EXERCISE INSTRUCTIONS => Go through the lines below and tally each one holding "imggrad". Write only the total.

____

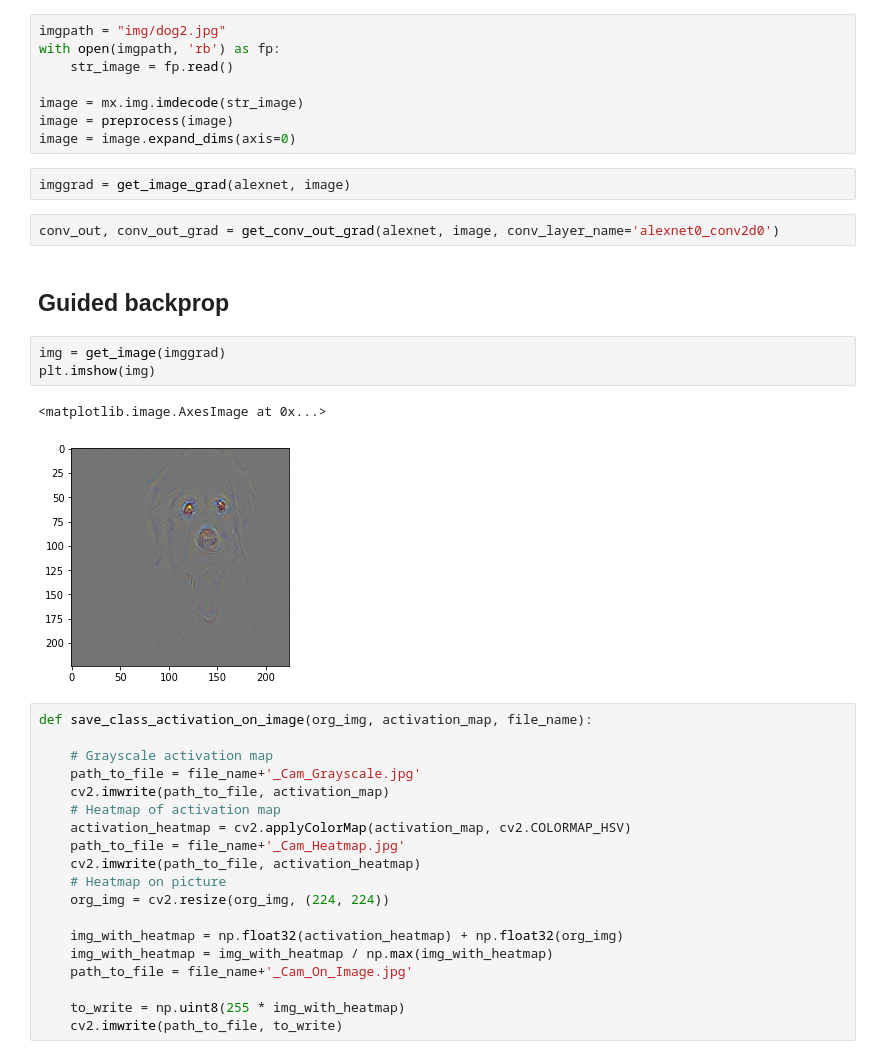
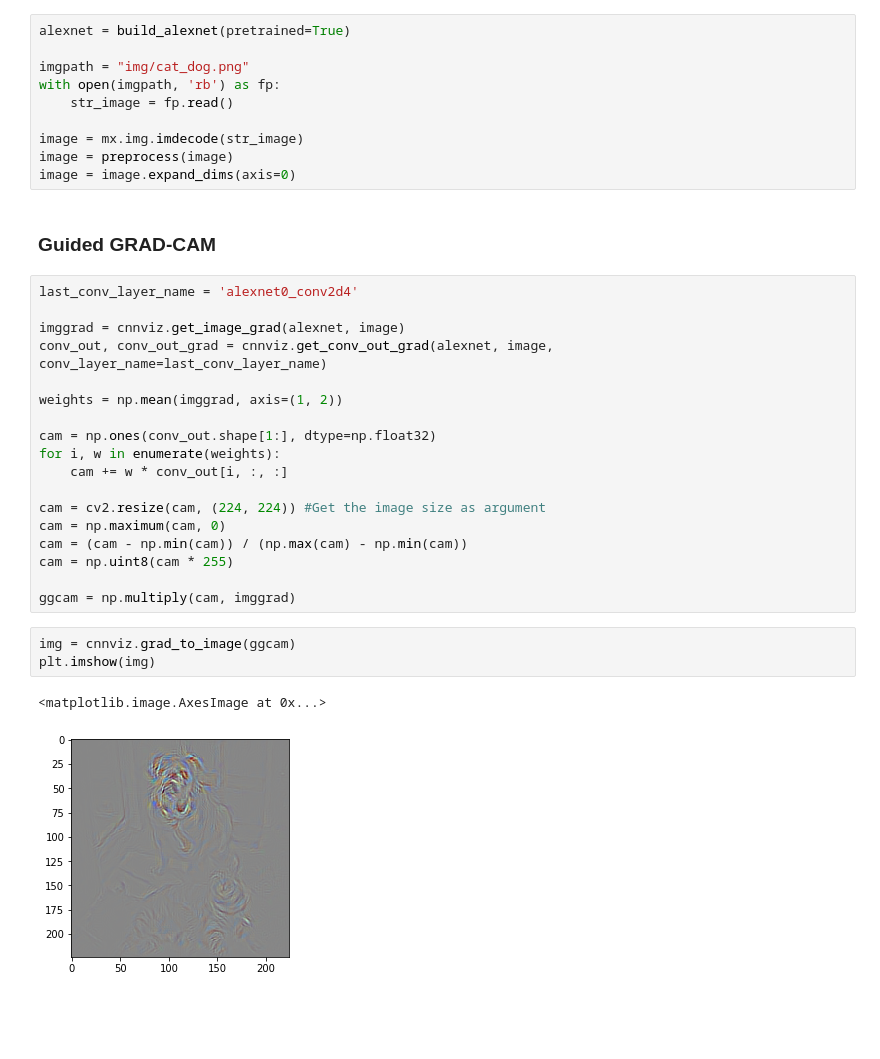
Before and after one commit to Ishitori/mxnet_tutorials, a Jupyter notebook: visualize_cnn/Interface.ipynb, the cells around one changed output. Saved outputs shown, nothing was run; the diff lists cells and outputs as text; blank space fills up the shorter version.

```diff
--- a/visualize_cnn/Interface.ipynb
+++ b/visualize_cnn/Interface.ipynb
@@ -158,39 +85,36 @@ alexnet = alexnet(pretrained=True)
 # %%
-imgpath = "img/dog2.jpg"
+alexnet = build_alexnet(pretrained=True)
+
+imgpath = "img/cat_dog.png"
 with open(imgpath, 'rb') as fp:
     str_image = fp.read()
 
 image = mx.img.imdecode(str_image)
 image = preprocess(image)
 image = image.expand_dims(axis=0)
-# %%
-imggrad = get_image_grad(alexnet, image)
-# %%
-conv_out, conv_out_grad = get_conv_out_grad(alexnet, image, conv_layer_name='alexnet0_conv2d0')
 # %% [markdown]
-## Guided backprop
+### Guided GRAD-CAM
+# %%
+last_conv_layer_name = 'alexnet0_conv2d4'
+
+imggrad = cnnviz.get_image_grad(alexnet, image)
+conv_out, conv_out_grad = cnnviz.get_conv_out_grad(alexnet, image, conv_layer_name=last_conv_layer_name)
+
+weights = np.mean(imggrad, axis=(1, 2))
+
+cam = np.ones(conv_out.shape[1:], dtype=np.float32)
+for i, w in enumerate(weights):
+    cam += w * conv_out[i, :, :]
+
+cam = cv2.resize(cam, (224, 224)) #Get the image size as argument
+cam = np.maximum(cam, 0)
+cam = (cam - np.min(cam)) / (np.max(cam) - np.min(cam))
+cam = np.uint8(cam * 255)
+
+ggcam = np.multiply(cam, imggrad)
 # %%
-img = get_image(imggrad)
+img = cnnviz.grad_to_image(ggcam)
 plt.imshow(img)
 # %% [output]
 <matplotlib.image.AxesImage at 0x...>
-[figure, old version]
+[figure, new version]
-# %%
-def save_class_activation_on_image(org_img, activation_map, file_name):
-
-    # Grayscale activation map
-    path_to_file = file_name+'_Cam_Grayscale.jpg'
-    cv2.imwrite(path_to_file, activation_map)
-    # Heatmap of activation map
-    activation_heatmap = cv2.applyColorMap(activation_map, cv2.COLORMAP_HSV)
-    path_to_file = file_name+'_Cam_Heatmap.jpg'
-    cv2.imwrite(path_to_file, activation_heatmap)
-    # Heatmap on picture
-    org_img = cv2.resize(org_img, (224, 224))
-
-    img_with_heatmap = np.float32(activation_heatmap) + np.float32(org_img)
-    img_with_heatmap = img_with_heatmap / np.max(img_with_heatmap)
-    path_to_file = file_name+'_Cam_On_Image.jpg'
-
-    to_write = np.uint8(255 * img_with_heatmap)
-    cv2.imwrite(path_to_file, to_write)
```
Also changed, not shown: parts of 14 cells of this notebook.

____

REPLY => 5